Alas, it was not to be.  I'd like to say that I had a good excuse, but mostly I just failed to get it together in time.  July 30th came and went.  I started thinking about the logistics.  25 dishes (I thought 35 was probably unreasonable) at the rate of 1 every 15 minutes becomes 6 hours of service.  Even with my help (who still wasn't committed to actually, you know, help) that seemed like it might be difficult to manage.  Also, you know, I wanted to also enjoy the meal with my guests.

And on July 30th, 2011, elBulli closed its doors.  I never got to eat there.

I have tried out a few of the dishes on their own for family and friends, and while they were usually pretty ok, I don't know that I could pull off 25 of them in a single evening.  Though someday I might still try.

I had almost moved on.  I still thought about it, but not regularly.  I wasn't adding new dishes to my menu (though continued to produce some of them every so often).  And then, I found out that someone else was working on the same thing, only, unlike me, he was actually in position to pull it off. 

Unbeknownst to me, Grant Achatz, of Alinea fame (and a one time elBulli stagiare), had started a new restaurant in Chicago.  It is a brilliant, if  somewhat crazy concept for a restaurant.  Pick a theme, develop dishes, create a menu, open the restaurant, run service for about 3 months, and shut it down.  Then do it all over again.  3 completely new restaurants per year.
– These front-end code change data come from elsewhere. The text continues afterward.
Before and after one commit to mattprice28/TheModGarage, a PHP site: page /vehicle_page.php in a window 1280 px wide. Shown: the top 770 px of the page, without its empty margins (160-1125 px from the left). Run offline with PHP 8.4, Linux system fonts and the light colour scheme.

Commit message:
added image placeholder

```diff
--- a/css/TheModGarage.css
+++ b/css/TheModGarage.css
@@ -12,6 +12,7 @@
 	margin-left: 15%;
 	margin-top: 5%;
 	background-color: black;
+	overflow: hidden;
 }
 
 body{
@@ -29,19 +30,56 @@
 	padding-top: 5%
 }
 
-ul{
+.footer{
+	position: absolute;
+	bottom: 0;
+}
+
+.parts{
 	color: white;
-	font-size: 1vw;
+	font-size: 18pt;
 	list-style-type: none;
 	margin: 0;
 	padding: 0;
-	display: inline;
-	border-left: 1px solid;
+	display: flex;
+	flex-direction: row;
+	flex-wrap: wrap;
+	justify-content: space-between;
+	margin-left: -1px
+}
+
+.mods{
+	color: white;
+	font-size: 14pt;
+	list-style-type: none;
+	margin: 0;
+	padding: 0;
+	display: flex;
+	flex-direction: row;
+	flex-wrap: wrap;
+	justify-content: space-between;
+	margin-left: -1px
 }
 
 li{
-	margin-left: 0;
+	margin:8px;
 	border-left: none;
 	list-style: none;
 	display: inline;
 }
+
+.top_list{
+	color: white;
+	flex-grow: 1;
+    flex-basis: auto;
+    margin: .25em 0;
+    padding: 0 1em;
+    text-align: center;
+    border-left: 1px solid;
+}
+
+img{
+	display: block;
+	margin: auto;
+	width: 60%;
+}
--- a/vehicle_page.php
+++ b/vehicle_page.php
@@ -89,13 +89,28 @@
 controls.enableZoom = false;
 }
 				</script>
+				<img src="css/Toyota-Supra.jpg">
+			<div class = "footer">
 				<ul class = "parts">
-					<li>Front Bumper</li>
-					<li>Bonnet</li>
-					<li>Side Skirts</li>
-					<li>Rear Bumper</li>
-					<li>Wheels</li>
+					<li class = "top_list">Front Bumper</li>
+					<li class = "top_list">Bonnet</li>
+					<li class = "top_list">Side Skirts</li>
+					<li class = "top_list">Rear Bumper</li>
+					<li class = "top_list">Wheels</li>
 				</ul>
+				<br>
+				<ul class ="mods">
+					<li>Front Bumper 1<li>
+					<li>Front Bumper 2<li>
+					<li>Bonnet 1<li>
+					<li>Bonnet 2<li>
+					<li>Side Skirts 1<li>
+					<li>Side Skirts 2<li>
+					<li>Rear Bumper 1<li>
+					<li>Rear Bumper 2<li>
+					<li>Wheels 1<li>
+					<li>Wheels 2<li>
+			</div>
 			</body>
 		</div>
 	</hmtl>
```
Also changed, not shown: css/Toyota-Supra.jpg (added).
No reservations.  Tables would be sold like a Broadway show.  You buy your table in advance.  Meal, beverages, tax, tip, all prepaid.  No out of pocket on the day of the meal for the diner, no last minute cancellations for the restaurant. 

The restaurant is Next.  The first season (or year if you will) was Paris 1906, then Tour of Thailand.  I would have loved to do both, especially Paris, but somehow this was not on my radar at all.   I first heard about the concept during the final performance of the season, Childhood.  Again, too late to get tickets, but it piqued my interest.  Then I heard the announcement for the 2012 season.  Up first, elBulli! 

I started waiting and watching for tickets.  So did everyone else.  I was checking daily, looking for announcements, hoping I'd be one of the lucky few to score tickets.  Today, those tickets went on sale.  Sometime after 8PM elBulli time said the announcement.  At 1:00 central time (8:00 in Roses, Spain) I was at my computer frantically refreshing the facebook page for Next, waiting for word that tickets were up.  When I saw the update about 10 minutes later, I was ready to go.  There were less than 1000 tickets to be had.  I was in mere seconds after it went live and secured my space in line.  #654.  When I reached the front of the queue, I'd get an email, and would have 1 hour to buy tickets.  I began to wait again.  At 5:56 I got the email.  2 minutes later, I had my table.

Ok....breathe.  I have a table.      

Now, I'm waiting again.  I can't wait!

1 comment:

  1. Oh Brian! I am so happy for you. If there are only 1000 tickets in the world, you and Jamie definitely deserve one each. Enjoy it, really. (Do you think that they let you box it up? Like 35 boxes x 2 people?)